> [What the exercise asks]
Using the data below, copy out all lines with the word "fixedSize".

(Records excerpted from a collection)
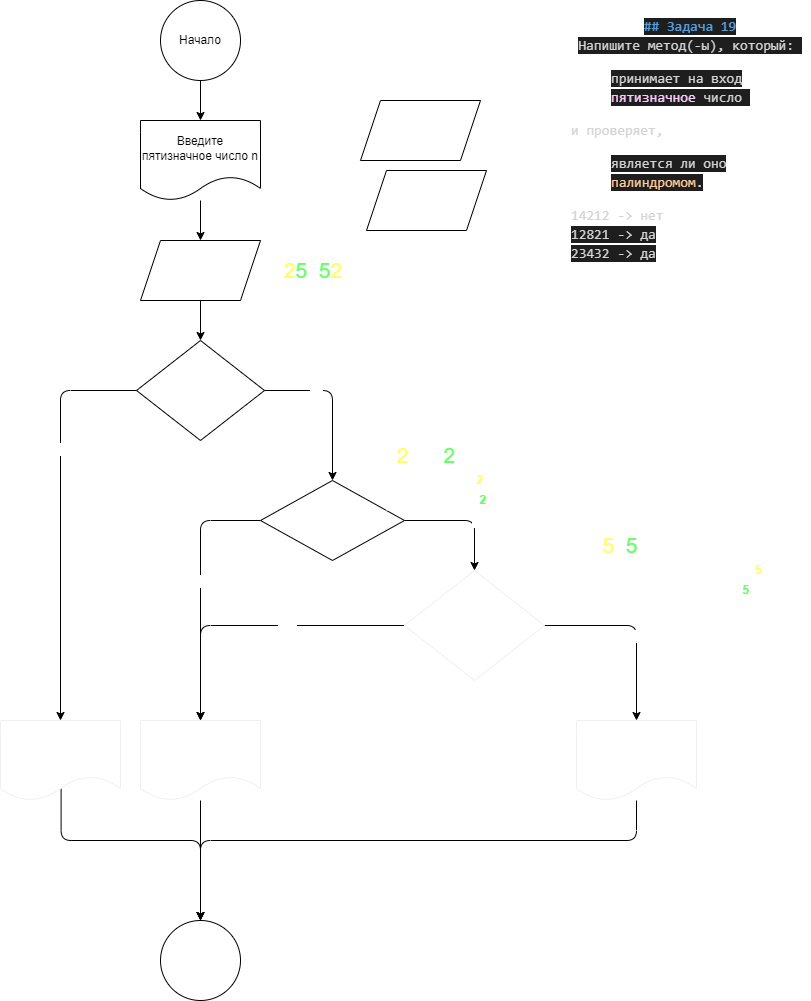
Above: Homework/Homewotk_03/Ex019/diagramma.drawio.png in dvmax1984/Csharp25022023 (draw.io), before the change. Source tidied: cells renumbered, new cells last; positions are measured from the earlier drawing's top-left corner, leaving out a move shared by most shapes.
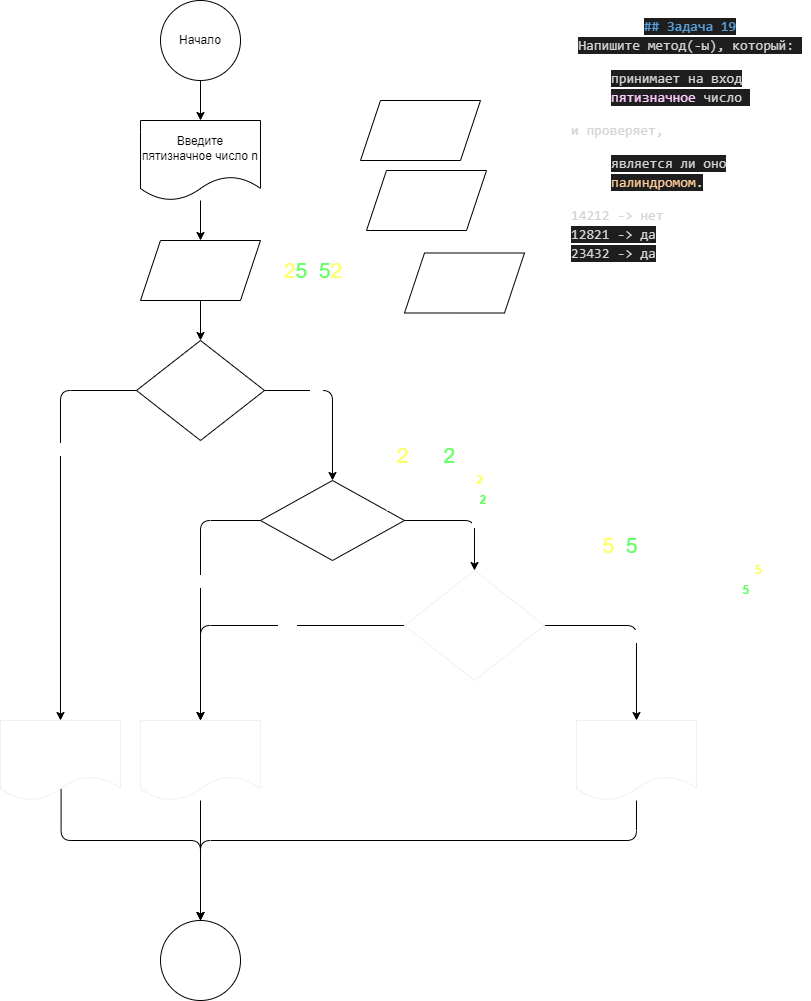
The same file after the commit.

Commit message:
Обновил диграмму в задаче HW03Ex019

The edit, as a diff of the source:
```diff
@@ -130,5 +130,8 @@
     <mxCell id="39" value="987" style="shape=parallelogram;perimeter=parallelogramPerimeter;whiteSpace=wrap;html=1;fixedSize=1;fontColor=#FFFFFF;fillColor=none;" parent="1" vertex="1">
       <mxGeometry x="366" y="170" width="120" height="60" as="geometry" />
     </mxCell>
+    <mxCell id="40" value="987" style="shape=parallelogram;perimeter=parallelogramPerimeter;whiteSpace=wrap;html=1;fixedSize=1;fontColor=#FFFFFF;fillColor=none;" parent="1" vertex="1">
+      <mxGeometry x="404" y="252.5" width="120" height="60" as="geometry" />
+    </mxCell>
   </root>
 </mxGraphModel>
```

> [Solution for this exercise]
     <mxCell id="39" value="987" style="shape=parallelogram;perimeter=parallelogramPerimeter;whiteSpace=wrap;html=1;fixedSize=1;fontColor=#FFFFFF;fillColor=none;" parent="1" vertex="1">
+    <mxCell id="40" value="987" style="shape=parallelogram;perimeter=parallelogramPerimeter;whiteSpace=wrap;html=1;fixedSize=1;fontColor=#FFFFFF;fillColor=none;" parent="1" vertex="1">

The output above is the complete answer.